Segment Start: GIVEN RECORDS

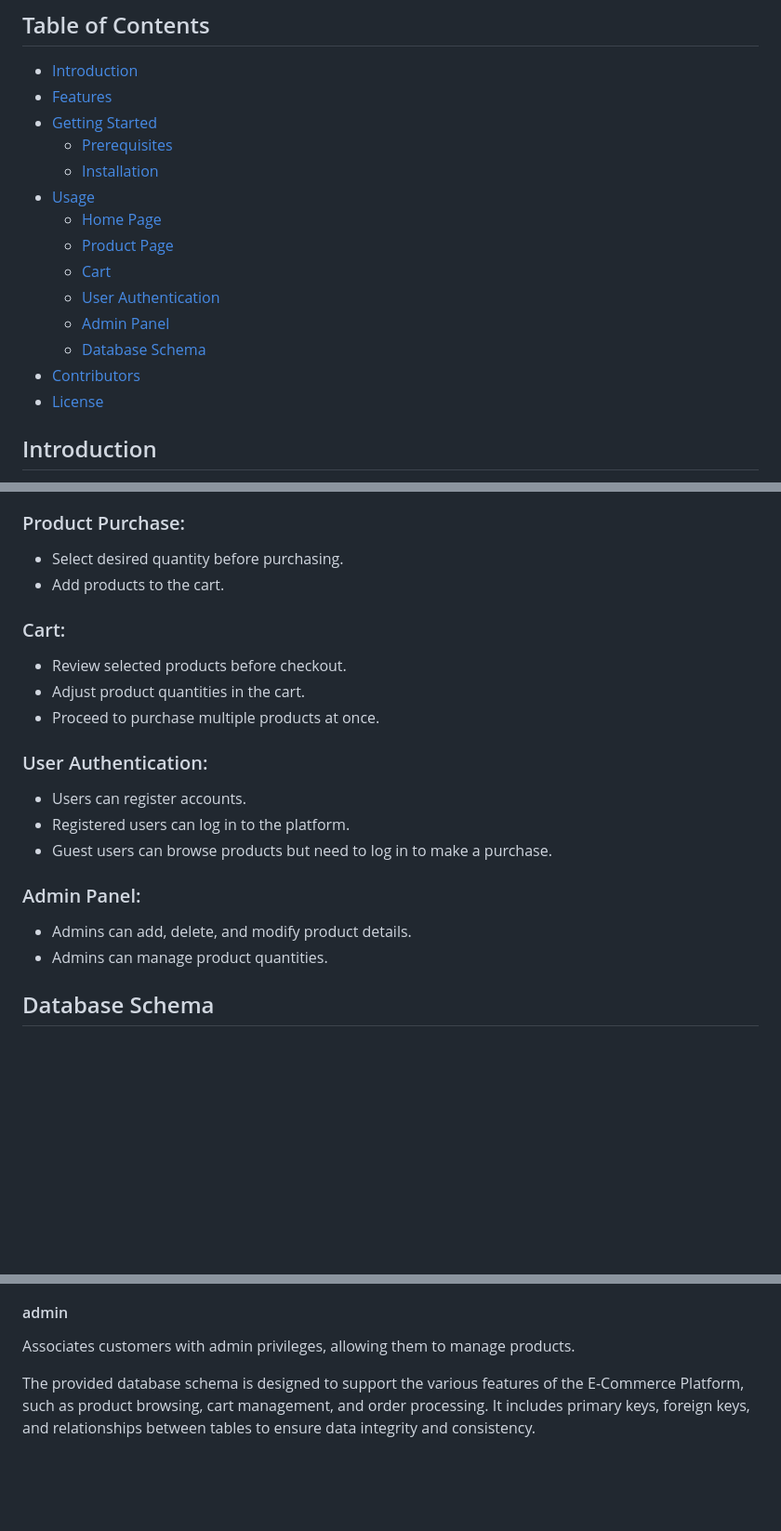
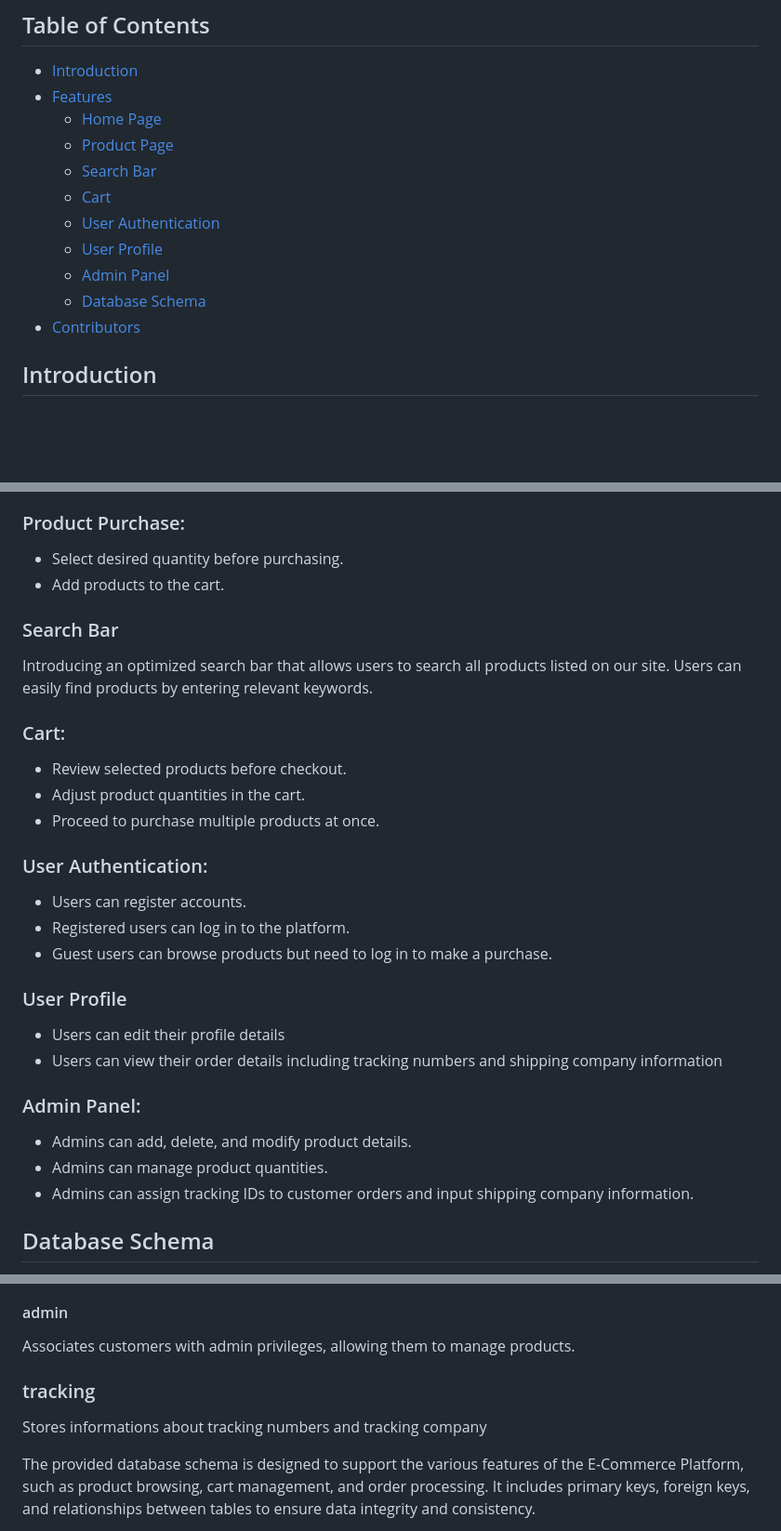
Before and after one commit to cepdnaclk/E-Commerce-Website, a Markdown page: README.md, 3 parts joined by grey strips. Shown at 93% size. Rendered like a GitHub page; blank space fills up the shorter version.

```diff
--- a/README.md
+++ b/README.md
@@ -5,18 +5,16 @@
 
 - [Introduction](#introduction)
 - [Features](#features)
-- [Getting Started](#getting-started)
-  - [Prerequisites](#prerequisites)
-  - [Installation](#installation)
-- [Usage](#usage)
   - [Home Page](#home-page)
   - [Product Page](#product-page)
+  - [Search Bar](#search-bar)
   - [Cart](#cart)
   - [User Authentication](#user-authentication)
+  - [User Profile](#user-profile)
   - [Admin Panel](#admin-panel)
   - [Database Schema](#database-schema)
 - [Contributors](#contributors)
-- [License](#license)
+
 
 ## Introduction
 
@@ -39,6 +37,11 @@ Welcome to the E-Commerce Platform project! This project aims to create a user-f
 - Select desired quantity before purchasing.
 - Add products to the cart.
 
+### Search Bar
+
+Introducing an optimized search bar that allows users to search all products listed on our site. Users can easily find products by entering relevant keywords.
+
+
 ### Cart:
 
 - Review selected products before checkout.
@@ -51,10 +54,16 @@ Welcome to the E-Commerce Platform project! This project aims to create a user-f
 - Registered users can log in to the platform.
 - Guest users can browse products but need to log in to make a purchase.
 
+### User Profile
+
+- Users can edit their profile details
+- Users can view their order details including tracking numbers and shipping company information
+
 ### Admin Panel:
 
 - Admins can add, delete, and modify product details.
 - Admins can manage product quantities.
+- Admins can assign tracking IDs to customer orders and input shipping company information.
 
 ## Database Schema
 
@@ -92,6 +101,10 @@ Stores information about individual items within an order, including product ID,
 
 Associates customers with admin privileges, allowing them to manage products.
 
+### tracking
+
+Stores informations about tracking numbers and tracking company
+
 The provided database schema is designed to support the various features of the E-Commerce Platform, such as product browsing, cart management, and order processing. It includes primary keys, foreign keys, and relationships between tables to ensure data integrity and consistency.
 
 To integrate this schema into your project, make sure to configure your PHP scripts to interact with the database for operations like fetching data, inserting new records, updating quantities, and more.
```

Segment End: GIVEN RECORDS

=== TASK DETAILS ===
What is needed is every line of the data above, set down exactly but with the images left out.

=== WORKED SOLUTION ===
Before and after one commit to cepdnaclk/E-Commerce-Website, a Markdown page: README.md, 3 parts joined by grey strips. Shown at 93% size. Rendered like a GitHub page; blank space fills up the shorter version.

```diff
--- a/README.md
+++ b/README.md
@@ -5,18 +5,16 @@
 
 - [Introduction](#introduction)
 - [Features](#features)
-- [Getting Started](#getting-started)
-  - [Prerequisites](#prerequisites)
-  - [Installation](#installation)
-- [Usage](#usage)
   - [Home Page](#home-page)
   - [Product Page](#product-page)
+  - [Search Bar](#search-bar)
   - [Cart](#cart)
   - [User Authentication](#user-authentication)
+  - [User Profile](#user-profile)
   - [Admin Panel](#admin-panel)
   - [Database Schema](#database-schema)
 - [Contributors](#contributors)
-- [License](#license)
+
 
 ## Introduction
 
@@ -39,6 +37,11 @@ Welcome to the E-Commerce Platform project! This project aims to create a user-f
 - Select desired quantity before purchasing.
 - Add products to the cart.
 
+### Search Bar
+
+Introducing an optimized search bar that allows users to search all products listed on our site. Users can easily find products by entering relevant keywords.
+
+
 ### Cart:
 
 - Review selected products before checkout.
@@ -51,10 +54,16 @@ Welcome to the E-Commerce Platform project! This project aims to create a user-f
 - Registered users can log in to the platform.
 - Guest users can browse products but need to log in to make a purchase.
 
+### User Profile
+
+- Users can edit their profile details
+- Users can view their order details including tracking numbers and shipping company information
+
 ### Admin Panel:
 
 - Admins can add, delete, and modify product details.
 - Admins can manage product quantities.
+- Admins can assign tracking IDs to customer orders and input shipping company information.
 
 ## Database Schema
 
@@ -92,6 +101,10 @@ Stores information about individual items within an order, including product ID,
 
 Associates customers with admin privileges, allowing them to manage products.
 
+### tracking
+
+Stores informations about tracking numbers and tracking company
+
 The provided database schema is designed to support the various features of the E-Commerce Platform, such as product browsing, cart management, and order processing. It includes primary keys, foreign keys, and relationships between tables to ensure data integrity and consistency.
 
 To integrate this schema into your project, make sure to configure your PHP scripts to interact with the database for operations like fetching data, inserting new records, updating quantities, and more.
```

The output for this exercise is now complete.